With a wave of data usage supporting revenue growth and not yet pressing up capex, Vodafone’s core operations should have a good 2-3 years. Top line revival should go a long way to undo many of the bearish arguments for which constant top line decline is the core symptom of a terminal diagnosis.
Please find the main highlights ater the jump.
- In the next 2-3 years operational, and in particular European operational momentum, is on Vodafone’s side. The Company has gone from having the worst price perception, no devices, internally focused country managers and cost rather than network focused consumers to best in class price perception, competitive devices, country managers now compensated on a more commercial, externally focused basis, and consumers increasingly focused on network where Vodafone can excel. With a wave of data usage supporting revenue growth, favoring full service operators and not yet forcing capex up, Vodafone’s core operations should have a good 2-3 years. Top line revival should undo the bearish argument for which constant top line decline is the core symptom of a terminal diagnosis.
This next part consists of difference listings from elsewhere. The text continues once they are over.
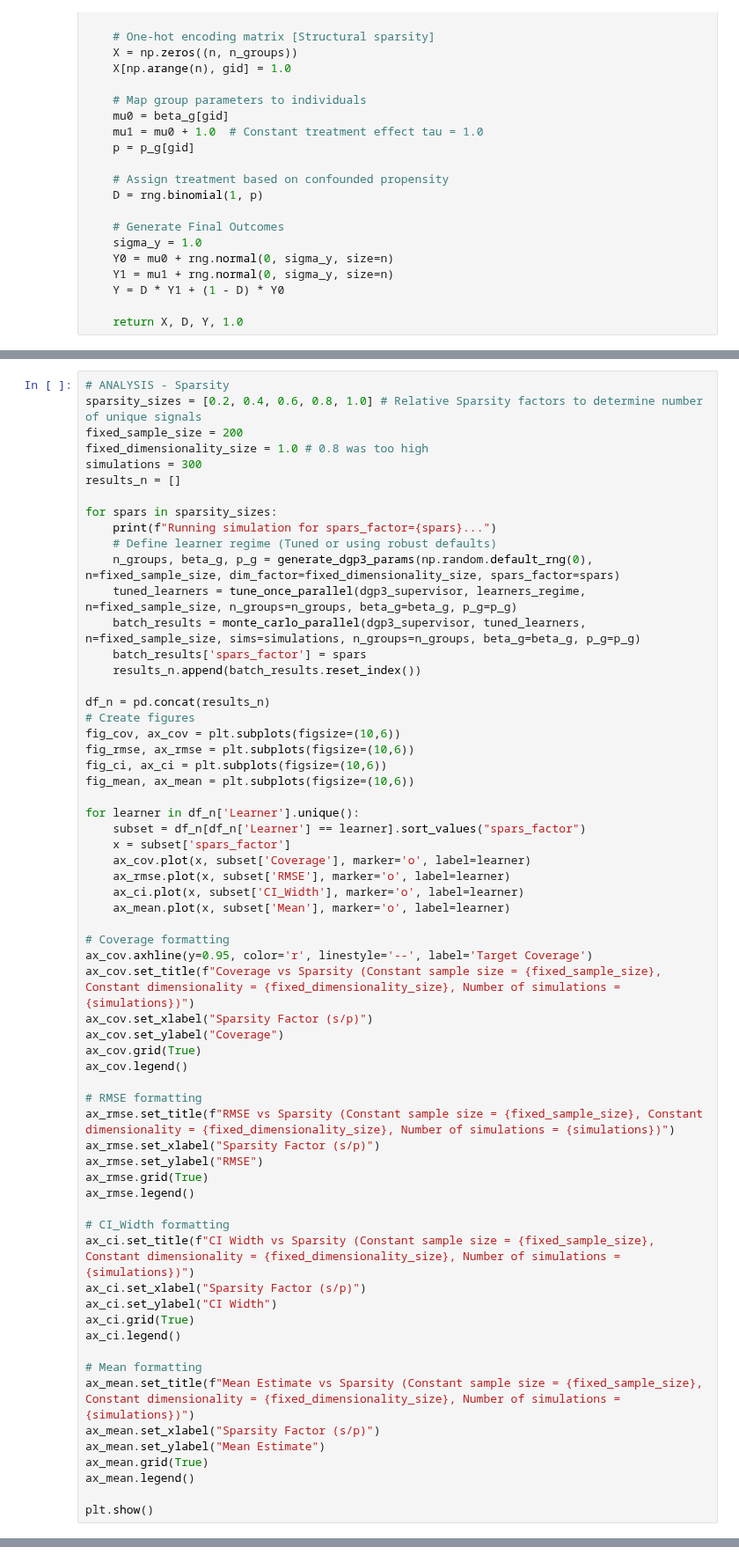
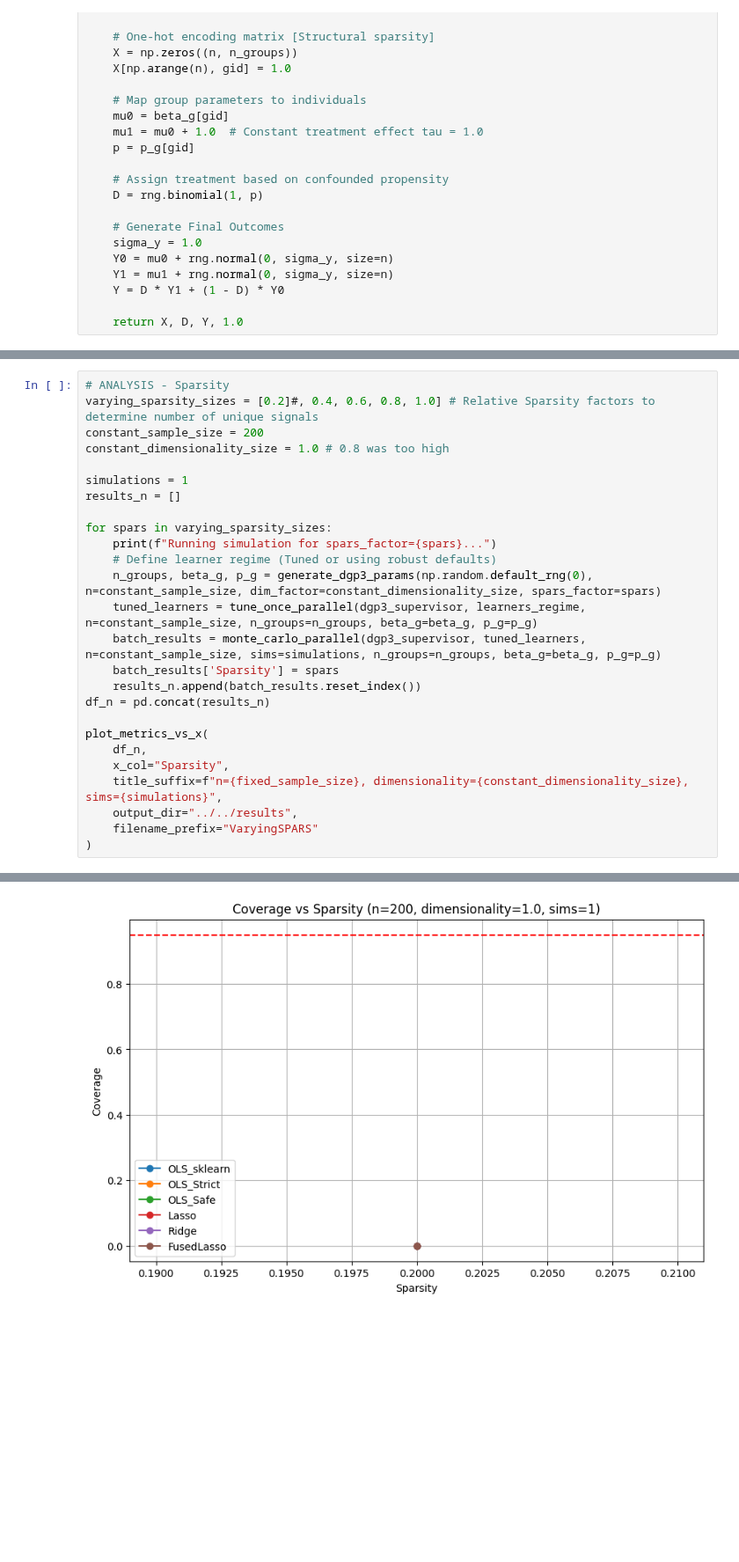
Before and after one commit to Chrisman2003/dml-simulation, a Jupyter notebook: src/AIPW/frontend_aipw.ipynb, the cells around one changed output, grey strips where cells are left out. Shown at 88% size. Drawn from its saved outputs; the diff is of its cells as text; blank space fills up the shorter version.

```diff
--- a/src/AIPW/frontend_aipw.ipynb
+++ b/src/AIPW/frontend_aipw.ipynb
@@ -362,62 +259,27 @@ plt.show()
 # %%
 # ANALYSIS - Sparsity
-sparsity_sizes = [0.2, 0.4, 0.6, 0.8, 1.0] # Relative Sparsity factors to determine number of unique signals
-fixed_sample_size = 200
-fixed_dimensionality_size = 1.0 # 0.8 was too high
-simulations = 300
+varying_sparsity_sizes = [0.2]#, 0.4, 0.6, 0.8, 1.0] # Relative Sparsity factors to determine number of unique signals
+constant_sample_size = 200
+constant_dimensionality_size = 1.0 # 0.8 was too high
+
+simulations = 1
 results_n = []
 
-for spars in sparsity_sizes:
+for spars in varying_sparsity_sizes:
     print(f"Running simulation for spars_factor={spars}...")
     # Define learner regime (Tuned or using robust defaults)
-    n_groups, beta_g, p_g = generate_dgp3_params(np.random.default_rng(0), n=fixed_sample_size, dim_factor=fixed_dimensionality_size, spars_factor=spars)
-    tuned_learners = tune_once_parallel(dgp3_supervisor, learners_regime, n=fixed_sample_size, n_groups=n_groups, beta_g=beta_g, p_g=p_g)
-    batch_results = monte_carlo_parallel(dgp3_supervisor, tuned_learners, n=fixed_sample_size, sims=simulations, n_groups=n_groups, beta_g=beta_g, p_g=p_g)
-    batch_results['spars_factor'] = spars
+    n_groups, beta_g, p_g = generate_dgp3_params(np.random.default_rng(0), n=constant_sample_size, dim_factor=constant_dimensionality_size, spars_factor=spars)
+    tuned_learners = tune_once_parallel(dgp3_supervisor, learners_regime, n=constant_sample_size, n_groups=n_groups, beta_g=beta_g, p_g=p_g)
+    batch_results = monte_carlo_parallel(dgp3_supervisor, tuned_learners, n=constant_sample_size, sims=simulations, n_groups=n_groups, beta_g=beta_g, p_g=p_g)
+    batch_results['Sparsity'] = spars
     results_n.append(batch_results.reset_index())
+df_n = pd.concat(results_n)
 
-df_n = pd.concat(results_n)
-# Create figures
-fig_cov, ax_cov = plt.subplots(figsize=(10,6))
-fig_rmse, ax_rmse = plt.subplots(figsize=(10,6))
-fig_ci, ax_ci = plt.subplots(figsize=(10,6))
-fig_mean, ax_mean = plt.subplots(figsize=(10,6))
-
-for learner in df_n['Learner'].unique():
-    subset = df_n[df_n['Learner'] == learner].sort_values("spars_factor")
-    x = subset['spars_factor']
-    ax_cov.plot(x, subset['Coverage'], marker='o', label=learner)
-    ax_rmse.plot(x, subset['RMSE'], marker='o', label=learner)
-    ax_ci.plot(x, subset['CI_Width'], marker='o', label=learner)
-    ax_mean.plot(x, subset['Mean'], marker='o', label=learner)
-
-# Coverage formatting
-ax_cov.axhline(y=0.95, color='r', linestyle='--', label='Target Coverage')
-ax_cov.set_title(f"Coverage vs Sparsity (Constant sample size = {fixed_sample_size}, Constant dimensionality = {fixed_dimensionality_size}, Number of simulations = {simulations})")
-ax_cov.set_xlabel("Sparsity Factor (s/p)")
-ax_cov.set_ylabel("Coverage")
-ax_cov.grid(True)
-ax_cov.legend()
-
-# RMSE formatting
-ax_rmse.set_title(f"RMSE vs Sparsity (Constant sample size = {fixed_sample_size}, Constant dimensionality = {fixed_dimensionality_size}, Number of simulations = {simulations})")
-ax_rmse.set_xlabel("Sparsity Factor (s/p)")
-ax_rmse.set_ylabel("RMSE")
-ax_rmse.grid(True)
-ax_rmse.legend()
-
-# CI_Width formatting
-ax_ci.set_title(f"CI Width vs Sparsity (Constant sample size = {fixed_sample_size}, Constant dimensionality = {fixed_dimensionality_size}, Number of simulations = {simulations})")
-ax_ci.set_xlabel("Sparsity Factor (s/p)")
-ax_ci.set_ylabel("CI Width")
-ax_ci.grid(True)
-ax_ci.legend()
-
-# Mean formatting
-ax_mean.set_title(f"Mean Estimate vs Sparsity (Constant sample size = {fixed_sample_size}, Constant dimensionality = {fixed_dimensionality_size}, Number of simulations = {simulations})")
-ax_mean.set_xlabel("Sparsity Factor (s/p)")
-ax_mean.set_ylabel("Mean Estimate")
-ax_mean.grid(True)
-ax_mean.legend()
-
-plt.show()
+plot_metrics_vs_x(
+    df_n,
+    x_col="Sparsity",
+    title_suffix=f"n={fixed_sample_size}, dimensionality={constant_dimensionality_size}, sims={simulations}",
+    output_dir="../../results",
+    filename_prefix="VaryingSPARS"
+)
+# %% [output]
@@ -423,0 +293 @@ plt.show()
+[figure, added]
```
Also changed, not shown: parts of 7 cells of this notebook, 54 other files.
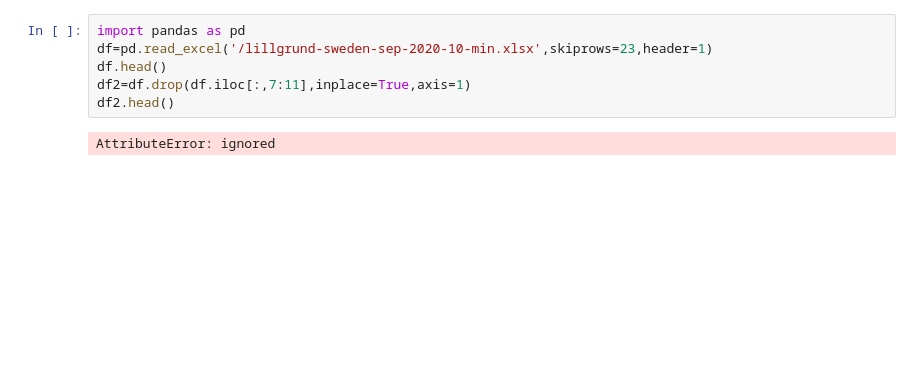
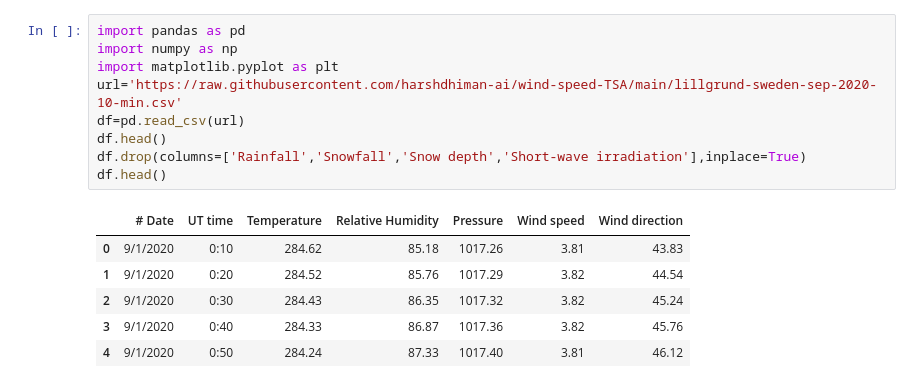
Before and after one commit to harshdhiman-ai/wind-speed-TSA, a Jupyter notebook: Wind_speed_TSA.ipynb, the cells around one changed output. Saved outputs shown, nothing was run; the diff lists cells and outputs as text; blank space fills up the shorter version.

```diff
--- a/Wind_speed_TSA.ipynb
+++ b/Wind_speed_TSA.ipynb
@@ -1,10 +1,18 @@
 # %% [markdown]
 <a href="https://colab.research.google.com/github/harshdhiman-ai/wind-speed-TSA/blob/main/Wind_speed_TSA.ipynb" target="_parent"><img src="https://colab.research.google.com/assets/colab-badge.svg" alt="Open In Colab"/></a>
-# %%
-import pandas as pd
-df=pd.read_excel('/lillgrund-sweden-sep-2020-10-min.xlsx',skiprows=23,header=1)
-df.head()
-df2=df.drop(df.iloc[:,7:11],inplace=True,axis=1)
-df2.head()
-# %% [output]
-AttributeError: ignored
+# %%
+import pandas as pd
+import numpy as np
+import matplotlib.pyplot as plt
+url='https://raw.githubusercontent.com/harshdhiman-ai/wind-speed-TSA/main/lillgrund-sweden-sep-2020-10-min.csv'
+df=pd.read_csv(url)
+df.head()
+df.drop(columns=['Rainfall','Snowfall','Snow depth','Short-wave irradiation'],inplace=True)
+df.head()
+# %% [output]
+|  | # Date | UT time | Temperature | Relative Humidity | Pressure | Wind speed | Wind direction |
+| 0 | 9/1/2020 | 0:10 | 284.62 | 85.18 | 1017.26 | 3.81 | 43.83 |
+| 1 | 9/1/2020 | 0:20 | 284.52 | 85.76 | 1017.29 | 3.82 | 44.54 |
+| 2 | 9/1/2020 | 0:30 | 284.43 | 86.35 | 1017.32 | 3.82 | 45.24 |
+| 3 | 9/1/2020 | 0:40 | 284.33 | 86.87 | 1017.36 | 3.82 | 45.76 |
+| 4 | 9/1/2020 | 0:50 | 284.24 | 87.33 | 1017.40 | 3.81 | 46.12 |
```
Also changed, not shown: parts of 2 cells of this notebook.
- We believe that several of our concerns regarding execution (laid out in our open letter in November last year) are now being addressed, and hope to see evidence of that this year. A number of senior managers have left the business, and there has probably been more turnover than we have given the Company credit for in the past. Management recently told us that compensation of country managers has changed to be more outward and commercial looking than inward looking. We remain optimistic that there will be more important changes in 2010.
- To move the share price beyond GBp150 Vodafone needs to lay out a clearer portfolio strategy and slim down. We think there are four categories of assets within Vodafone’s portfolio: core Europe (where they can be #1 or #2), peripheral Europe (where they will likely be consigned to a role as a weak 3rd or 4th), emerging markets and miscellany. Vodafone should change capital allocation to the different categories of assets, focusing on the core; squeezing and/or disposing of the periphery; selectively investing in emerging markets, and monetizing the miscellany. All this will improve their leverage in negotiations with VZ.
- Slimming the portfolio would increase shareholder remuneration and take the focus off the minority assets – the timeline of which is largely out of Vodafone’s control. Better portfolio management should convince shareholders to wait for that value realization by proving that they are willing and interested in being smaller, better and more valuable to its owners. We think that management is more focused on satisfying shareholders and restoring investor confidence. Sale of non- core assets excluding SFR and VZW would result in flat FCF per share after share buybacks, and an increase in the dividend of ~20% in FY2011 and ~40% in FY2012 on top of the 10% YoY growth we are forecasting. It could well also lead to a re-rating and should allow for more focused management of the core assets.
BR guys think that Vodafone should be buoyed throughout 2010 by consolidating mobile markets, fading price headwinds and improving volume trends driven by some enterprise volume recovery and the end of iPhone exclusivity. In addition to this they will likely also see continued cost cutting, and stable capex while other companies scramble to catch up on their under-spend during the lean years. In spite of a recent recovery we think that the stock is still trading at an unreasonable discount to peers in Europe and the US.
On top, theye are increasingly confident that some change to the current unsatisfactory relationship with Verizon could be in the offing in the next 1-2 years and that this is not yet priced into the stock. We rate VOD Outperform with a target price of 180 GBp.
Net, net, good investment proposition. Enjoy the reading. Best, CVA. Flying to Madrid from Santo Domingo.
Disclaimer: the author has no position on any of the referred companies.